Dr. George Nash
As part of an ongoing research project in the north-west, Dr. George Nash, along with colleague Tom Wellicome were commissioned by the Art Gene team to research, survey and excavate an area of coastal dunes along the west coast of Walney Island, Cumbria. The site is owned by BAE Systems and much of it is now a National Nature Reserve managed by Natural England. This HLF-funded community-led project commenced in 2014. The project included the excavation of a World War I practice trench, followed by an earthworks survey of the trenching and a nearby rifle range. This work spurred George to explore elsewhere in western Britain for practice trenching and as a result, Scheduled Monument applications have been submitted for three forgotten sites to Historic England.
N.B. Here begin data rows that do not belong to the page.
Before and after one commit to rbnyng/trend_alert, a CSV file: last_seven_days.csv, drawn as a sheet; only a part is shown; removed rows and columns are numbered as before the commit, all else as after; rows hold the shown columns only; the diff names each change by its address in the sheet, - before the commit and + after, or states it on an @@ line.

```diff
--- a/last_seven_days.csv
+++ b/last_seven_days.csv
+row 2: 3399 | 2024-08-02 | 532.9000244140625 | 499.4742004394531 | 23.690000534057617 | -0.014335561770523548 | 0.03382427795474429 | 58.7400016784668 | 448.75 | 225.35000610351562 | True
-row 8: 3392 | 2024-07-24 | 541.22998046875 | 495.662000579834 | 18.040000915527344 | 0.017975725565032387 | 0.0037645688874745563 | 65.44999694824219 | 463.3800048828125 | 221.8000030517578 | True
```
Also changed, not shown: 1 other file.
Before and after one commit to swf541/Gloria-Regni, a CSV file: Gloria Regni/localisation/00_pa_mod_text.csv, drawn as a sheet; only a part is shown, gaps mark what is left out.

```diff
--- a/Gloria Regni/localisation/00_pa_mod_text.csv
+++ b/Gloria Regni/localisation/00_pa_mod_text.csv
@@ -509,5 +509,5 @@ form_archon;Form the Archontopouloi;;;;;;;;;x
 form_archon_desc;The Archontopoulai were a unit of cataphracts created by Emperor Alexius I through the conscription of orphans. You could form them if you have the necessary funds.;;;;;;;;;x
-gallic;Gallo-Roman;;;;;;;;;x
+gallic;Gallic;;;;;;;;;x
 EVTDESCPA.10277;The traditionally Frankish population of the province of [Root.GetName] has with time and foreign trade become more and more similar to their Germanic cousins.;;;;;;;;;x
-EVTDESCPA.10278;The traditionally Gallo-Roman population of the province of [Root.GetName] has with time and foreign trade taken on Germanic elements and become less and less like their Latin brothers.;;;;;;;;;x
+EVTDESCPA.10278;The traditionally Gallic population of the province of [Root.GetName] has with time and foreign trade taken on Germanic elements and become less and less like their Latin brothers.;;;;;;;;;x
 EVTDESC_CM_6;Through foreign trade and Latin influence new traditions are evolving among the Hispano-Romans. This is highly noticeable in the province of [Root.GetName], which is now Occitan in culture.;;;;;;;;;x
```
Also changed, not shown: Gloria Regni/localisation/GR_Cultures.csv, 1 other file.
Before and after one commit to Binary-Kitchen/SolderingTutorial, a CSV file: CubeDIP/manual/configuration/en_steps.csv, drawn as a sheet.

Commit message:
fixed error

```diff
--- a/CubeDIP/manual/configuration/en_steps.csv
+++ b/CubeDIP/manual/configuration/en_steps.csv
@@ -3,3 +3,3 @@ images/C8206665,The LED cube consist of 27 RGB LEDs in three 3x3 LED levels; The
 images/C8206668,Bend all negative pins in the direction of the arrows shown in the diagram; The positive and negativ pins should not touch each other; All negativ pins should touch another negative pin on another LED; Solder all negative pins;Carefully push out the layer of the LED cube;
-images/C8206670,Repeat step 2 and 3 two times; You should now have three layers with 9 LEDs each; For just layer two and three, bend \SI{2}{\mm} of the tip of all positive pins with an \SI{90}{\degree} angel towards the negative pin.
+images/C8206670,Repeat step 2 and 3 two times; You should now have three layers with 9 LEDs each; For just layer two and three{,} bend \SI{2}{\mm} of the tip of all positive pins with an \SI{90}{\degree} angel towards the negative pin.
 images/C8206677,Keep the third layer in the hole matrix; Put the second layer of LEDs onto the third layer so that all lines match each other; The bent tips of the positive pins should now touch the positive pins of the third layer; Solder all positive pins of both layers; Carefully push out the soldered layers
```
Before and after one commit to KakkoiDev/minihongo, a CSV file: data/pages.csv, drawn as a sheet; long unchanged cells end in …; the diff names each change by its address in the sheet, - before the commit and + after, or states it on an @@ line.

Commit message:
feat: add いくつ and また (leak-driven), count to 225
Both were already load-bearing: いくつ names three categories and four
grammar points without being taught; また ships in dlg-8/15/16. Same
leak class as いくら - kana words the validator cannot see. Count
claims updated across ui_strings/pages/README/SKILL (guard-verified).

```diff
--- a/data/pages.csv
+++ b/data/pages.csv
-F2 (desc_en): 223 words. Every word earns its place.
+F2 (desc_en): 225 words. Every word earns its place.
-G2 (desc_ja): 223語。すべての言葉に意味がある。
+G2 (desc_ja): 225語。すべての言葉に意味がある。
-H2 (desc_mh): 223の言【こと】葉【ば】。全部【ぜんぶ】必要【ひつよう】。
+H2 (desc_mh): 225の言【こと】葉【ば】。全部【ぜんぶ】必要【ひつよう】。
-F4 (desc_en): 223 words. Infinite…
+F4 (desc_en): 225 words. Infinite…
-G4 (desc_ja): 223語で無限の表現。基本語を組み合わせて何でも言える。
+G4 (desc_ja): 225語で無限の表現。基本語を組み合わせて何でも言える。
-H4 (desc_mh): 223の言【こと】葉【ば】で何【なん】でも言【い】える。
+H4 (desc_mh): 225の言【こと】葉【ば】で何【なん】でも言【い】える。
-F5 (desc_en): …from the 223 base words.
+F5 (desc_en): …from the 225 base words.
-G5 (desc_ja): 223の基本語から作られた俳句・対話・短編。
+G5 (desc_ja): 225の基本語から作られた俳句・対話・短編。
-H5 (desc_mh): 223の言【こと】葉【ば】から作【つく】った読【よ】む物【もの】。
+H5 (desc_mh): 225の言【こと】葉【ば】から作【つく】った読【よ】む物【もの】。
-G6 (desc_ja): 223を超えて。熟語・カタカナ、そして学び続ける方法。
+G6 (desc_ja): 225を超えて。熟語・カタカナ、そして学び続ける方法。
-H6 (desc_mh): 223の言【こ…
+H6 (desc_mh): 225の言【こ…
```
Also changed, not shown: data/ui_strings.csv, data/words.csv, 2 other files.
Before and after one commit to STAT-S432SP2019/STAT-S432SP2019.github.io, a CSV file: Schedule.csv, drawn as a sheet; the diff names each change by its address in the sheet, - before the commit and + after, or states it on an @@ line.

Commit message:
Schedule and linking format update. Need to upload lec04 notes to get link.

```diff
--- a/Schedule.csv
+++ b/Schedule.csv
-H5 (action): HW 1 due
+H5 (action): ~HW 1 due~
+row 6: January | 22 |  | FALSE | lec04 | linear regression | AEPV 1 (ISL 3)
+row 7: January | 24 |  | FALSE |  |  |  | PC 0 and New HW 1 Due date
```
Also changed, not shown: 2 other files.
As part of George’s commitment to Walney, he is currently undertaking research with Art Gene colleague and architect Charlie MacKeith on a project that identifies all the surviving World War I and II installations that are present on Walney.
Images below: Dr. George Nash leading the earthwork survey on Walney, for Art Gene’s Fort Walney, Uncovered project
Dr. George Nash is a research fellow at the Department of Archaeology and Anthropology, University of Bristol, an Associate Professor at the Museum of Prehistoric Art (Quaternary and Prehistory Geosciences Centre, Macao, Portugal) and a member of the teaching staff at IPT, Tomar, Portugal. George has been a professional archaeologist for the past 25 years and has undertaken extensive fieldwork on prehistoric rock-art and mobility art in Chile, Denmark, Indonesia, Israel, Malaysia, Norway, Sardinia, Spain and Sweden. He has written and edited many books on prehistoric art and prehistoric monumentality including Status, Exchange and Mobility: Mesolithic Portable Art of Southern Scandinavia (1998), Signifying Place and Space: World Perspectives of Rock-art and Landscape (2000), and European Landscapes of Rock-art (2001), The Figured Landscapes of Rock-art: Looking at Pictures and Place, edited with Christopher Chippindale (2004), The Architecture of Death (2006), Art as Metaphor edited with Aron Mazel and Clive Waddington (2007) and the Archaeology of People and Territoriality (2009). In addition to fieldwork, he has also written and presented programmes on European rock-art and contemporary graffiti for the BBC and independent television.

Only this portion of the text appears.